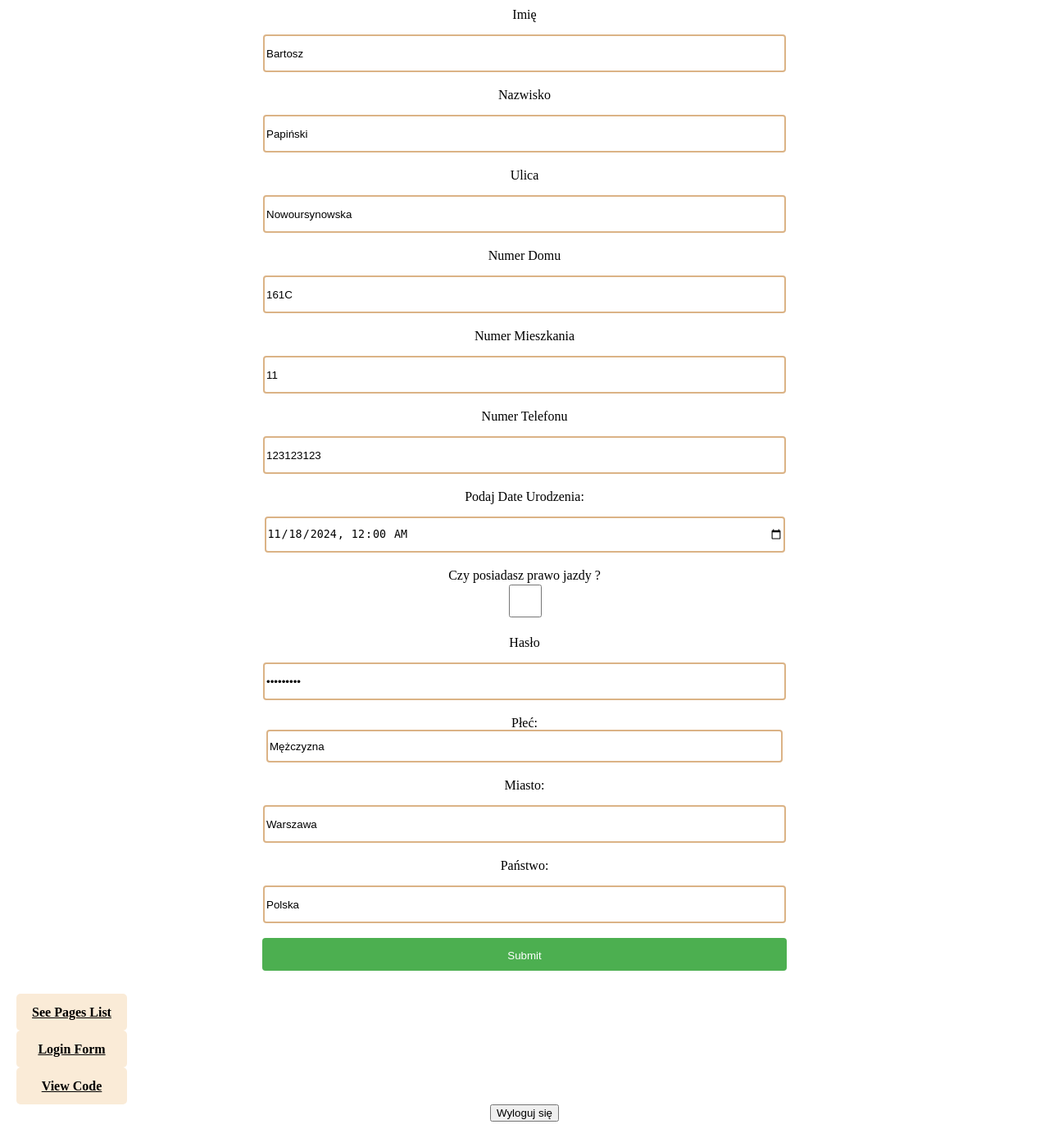
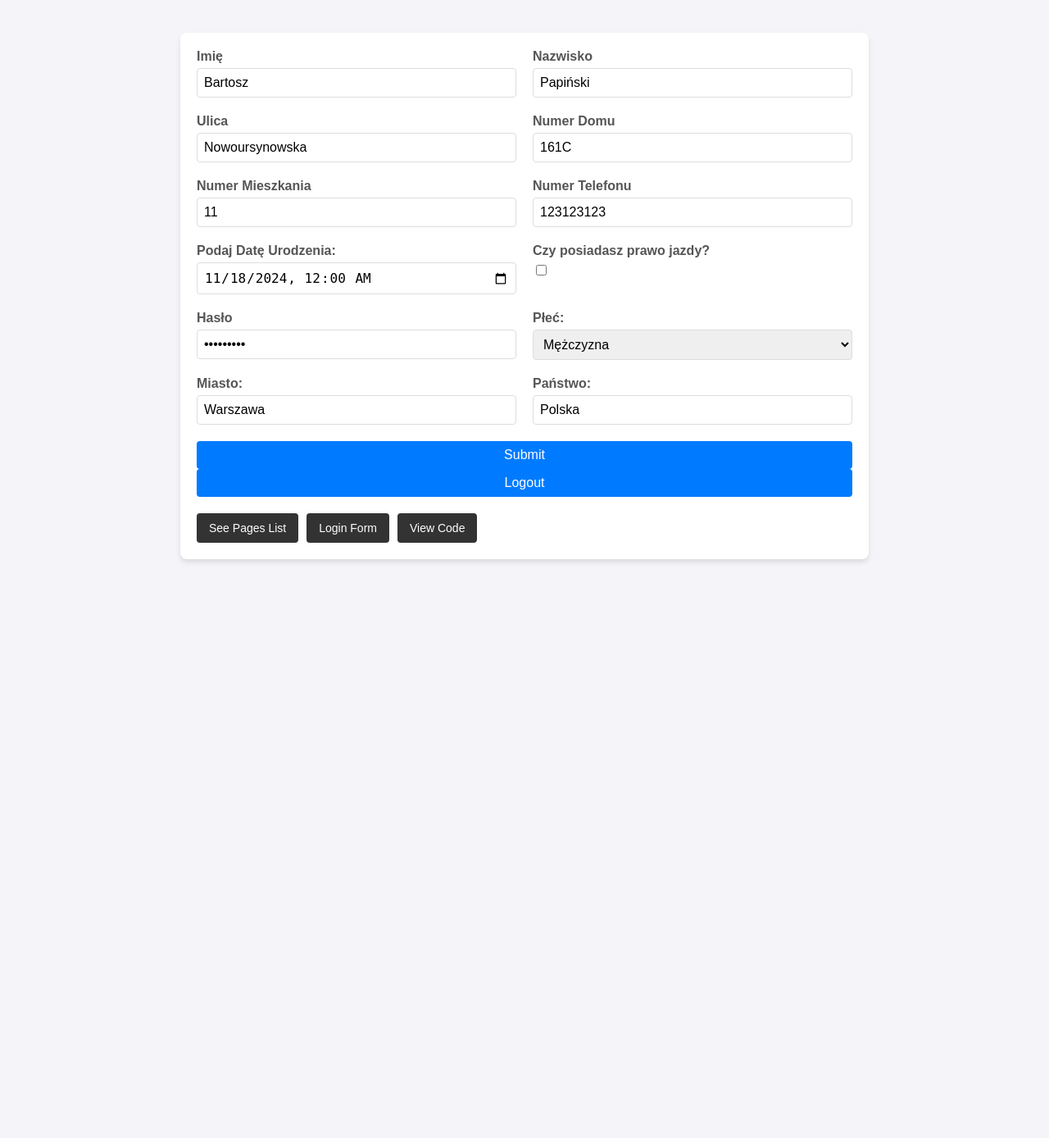
Before and after one commit to BPapinski/BSI05, a PHP site: page / in a window 1280 px wide. Shown: the whole page at 82% size. After the commit the page ends 686 px from the top, so only its background shows below. Run offline with PHP 8.4, Linux system fonts and the light colour scheme; the visitor is signed in with stand-in values (Sample User, id 1).

Commit message:
general styling

```diff
--- a/aboutStyle.css
+++ b/aboutStyle.css
@@ -29,7 +29,7 @@ p{
     background-color: antiquewhite;
     padding: 10px;
     margin: 5px;
-    flex: 1; /* Ustawienie elastycznego wzrostu */
+    flex: 1;
     text-align: center;
 }
 
@@ -54,6 +54,8 @@ input{
     border-radius: 4px;
     cursor: pointer;
   }
+
+
 
   .go-back-container{
     padding: 20px;
--- a/includes/loginhandler.php
+++ b/includes/loginhandler.php
@@ -8,7 +8,7 @@
         if($login == "Login" && $password == "Haslo123!"){
             $_SESSION["loggedIn"] = true;
             header("Location: ../index.php");
-            exit(); // Zatrzymanie dalszego wykonywania
+            exit();
         }
     }
     else{
--- a/index.php
+++ b/index.php
@@ -3,49 +3,143 @@
 <head>
     <meta charset="UTF-8">
     <meta name="viewport" content="width=device-width, initial-scale=1.0">
-    <title>Document</title>
-    <link rel="stylesheet" href="aboutStyle.css">
-    <link rel="stylesheet" href="reset.css">
+    <title>Stylized Form</title>
+    <style>
+        /* Ogólne style */
+        body {
+            font-family: Arial, sans-serif;
+            background-color: #f4f4f9;
+            margin: 0;
+            padding: 0;
+        }
+        .container {
+            width: 90%;
+            max-width: 800px;
+            margin: 40px auto;
+            background: #fff;
+            padding: 20px;
+            box-shadow: 0 4px 6px rgba(0, 0, 0, 0.1);
+            border-radius: 8px;
+        }
+        h1 {
+            text-align: center;
+            color: #333;
+        }
+        form {
+            display: flex;
+            flex-wrap: wrap;
+            gap: 20px;
+        }
+        .form-item {
+            flex: 1 1 100%;
+        }
+        .form-item label p {
+            margin: 0 0 5px;
+            font-weight: bold;
+            color: #555;
+        }
+        .form-item input,
+        .form-item select {
+            width: 100%;
+            padding: 8px;
+            font-size: 16px;
+            border: 1px solid #ddd;
+            border-radius: 4px;
+            box-sizing: border-box;
+        }
+        .form-item input[type="submit"] {
+            background: #007bff;
+            color: #fff;
+            font-size: 16px;
+            border: none;
+            cursor: pointer;
+            transition: background-color 0.3s;
+        }
+        .form-item input[type="submit"]:hover {
+            background: #0056b3;
+        }
+        .form-item input[type="checkbox"] {
+            width: auto;
+            margin-right: 10px;
+        }
+        .go-back-container {
+            margin-top: 20px;
+            display: flex;
+            gap: 10px;
+        }
+        .go-back-container .button {
+            padding: 10px 15px;
+            text-decoration: none;
+            background: #333;
+            color: #fff;
+            font-size: 14px;
+            text-align: center;
+            border-radius: 4px;
+            transition: background-color 0.3s;
+        }
+        .go-back-container .button:hover {
+            background: #555;
+        }
+        .logout-btn {
+            background-color: red;
+            color: white;
+        }
+        @media (min-width: 600px) {
+            .form-item {
+                flex: 1 1 calc(50% - 20px);
+            }
+            .form-item:last-child {
+                flex: 1 1 100%;
+            }
+        }
+    </style>
 </head>
 <body>
+    <?php
+        session_start();
+        if (!isset($_SESSION["loggedIn"]) || $_SESSION["loggedIn"] !== true) {
+            header("Location: login.php"); // Przekieruj na login jeśli nie jest zalogowany
+            exit();
+        }
+    ?>
     <div class="container">
         <form action="includes/formhandler.php" method="post" onsubmit="return Validate()">
             <div class="form-item" id="form-name">
-                <label><p>Imię</p></label><br>
-                <input type="text" id="imie" name="imie" placeholder="Podaj Imię..." value="Bartosz"><br>
+                <label><p>Imię</p></label>
+                <input type="text" id="imie" name="imie" placeholder="Podaj Imię..." value="Bartosz">
             </div>
             <div class="form-item" id="form-surname">
-                <label><p>Nazwisko</p></label><br>
-                <input type="text" id="nazwisko" name="nazwisko" placeholder="Podaj Nazwisko..." value="Papiński"><br>
+                <label><p>Nazwisko</p></label>
+                <input type="text" id="nazwisko" name="nazwisko" placeholder="Podaj Nazwisko..." value="Papiński">
             </div>
             <div class="form-item" id="form-street">
-                <label><p>Ulica</p></label><br>
-                <input type="text" id="ulica" name="ulica" placeholder="Podaj Ulicę..." value="Nowoursynowska"><br>
+                <label><p>Ulica</p></label>
+                <input type="text" id="ulica" name="ulica" placeholder="Podaj Ulicę..." value="Nowoursynowska">
             </div>
             <div class="form-item" id="form-house-number">
-                <label><p>Numer Domu</p></label><br>
-                <input type="text" id="nrDomu" name="nrDomu" placeholder="Podaj Numer Domu..." value="161C"><br>
+                <label><p>Numer Domu</p></label>
+                <input type="text" id="nrDomu" name="nrDomu" placeholder="Podaj Numer Domu..." value="161C">
             </div>
             <div class="form-item" id="form-flat-number">
-                <label><p>Numer Mieszkania</p></label><br>
-                <input type="number" id="nrMieszkania" name="nrMieszkania" placeholder="Podaj Numer Mieszkania..." value="11"><br>
+                <label><p>Numer Mieszkania</p></label>
+                <input type="number" id="nrMieszkania" name="nrMieszkania" placeholder="Podaj Numer Mieszkania..." value="11">
             </div>
             <div class="form-item" id="form-phone-number">
-                <label><p>Numer Telefonu</p></label><br>
-                <input type="number" id="nrTelefonu" name="nrTelefonu" placeholder="Podaj Numer Telefonu..." value="123123123"><br>
+                <label><p>Numer Telefonu</p></label>
+                <input type="number" id="nrTelefonu" name="nrTelefonu" placeholder="Podaj Numer Telefonu..." value="123123123">
             </div>
             <div class="form-item" id="form-date">
-                <label><p>Podaj Date Urodzenia:</p></label><br>
+                <label><p>Podaj Datę Urodzenia:</p></label>
                 <input id="dataUrodzenia" type="datetime-local" name="dataUrodzenia" value="2024-11-18T00:00"
-                    max="<?php echo date('Y-m-d\TH:i', strtotime('yesterday')); ?>"><br>
+                    max="<?php echo date('Y-m-d\TH:i', strtotime('yesterday')); ?>">
             </div>
             <div class="form-item" id="form-license">
-                <label><p>Czy posiadasz prawo jazdy ?</p></label>
-                <input type="checkbox"><br>
+                <label><p>Czy posiadasz prawo jazdy?</p></label>
+                <input type="checkbox">
             </div>
             <div class="form-item" id="form-password">
-                <label><p>Hasło</p></label><br>
-                <input id="haslo" type="password" name="haslo" value="Haslo123!"><br>
+                <label><p>Hasło</p></label>
+                <input id="haslo" type="password" name="haslo" value="Haslo123!">
             </div>
             <div class="form-item">
                 <label for="plec"><p>Płeć:</p></label>
@@ -55,24 +149,26 @@
                 </select>
             </div>
             <div class="form-item" id="form-city">
-                <label><p>Miasto:</p></label><br>
-                <input type="text" id="Miasto" name="Miasto" placeholder="..." value="Warszawa"><br>
+                <label><p>Miasto:</p></label>
+                <input type="text" id="Miasto" name="Miasto" placeholder="..." value="Warszawa">
             </div>
             <div class="form-item" id="form-country">
-                <label><p>Państwo:</p></label><br>
-                <input type="text" id="Panstwo" name="Panstwo" placeholder="..." value="Polska"><br>
+                <label><p>Państwo:</p></label>
+                <input type="text" id="Panstwo" name="Panstwo" placeholder="..." value="Polska">
             </div>
-            <div>
+            <div class="form-item">
                 <input type="submit" value="Submit">
             </div>
         </form>
+        <div class="form-item">
+            <form action="logouthandler.php" method="POST">
+                <input type="submit" value="Logout" class="logout-btn">
+            </form>
+        </div>
         <div class="go-back-container">
             <a class="button" href="https://bpapinski.github.io/BSI/Index/index.html">See Pages List</a>
             <a class="button" href="login.php">Login Form</a>
             <a class="button" href="code.php">View Code</a>
-            <form action="logouthandler.php" method="POST">
-                <button type="submit">Wyloguj się</button>
-            </form>
         </div>
     </div>
     <script src="script.js"></script>
--- a/reset.css
+++ b/reset.css
@@ -1,7 +1,4 @@
-/* http://meyerweb.com/eric/tools/css/reset/
-   v2.0 | 20110126
-   License: none (public domain)
-*/
+
 
 html, body, div, span, applet, object, iframe,
 h1, h2, h3, h4, h5, h6, p, blockquote, pre,
--- a/script.js
+++ b/script.js
@@ -40,7 +40,6 @@ function Logout() {
             console.error('Błąd podczas wylogowywania:', error);
         });
 }
-
 
 function Validate(){
     var validName = ValidateName();
```
Also changed, not shown: code.php (+3 -7 lines), includes/formhandler.php (+89 -17 lines), login.php (+85 -8 lines), logouthandler.php (+5 -5 lines).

▶ TASK REQUIREMENTS
Lines above that include the string "flex" need to be copied.

▶ OUTPUT OF THE EXERCISE
-    flex: 1; /* Ustawienie elastycznego wzrostu */
+    flex: 1;
+            display: flex;
+            flex-wrap: wrap;
+            flex: 1 1 100%;
+            display: flex;
+                flex: 1 1 calc(50% - 20px);
+                flex: 1 1 100%;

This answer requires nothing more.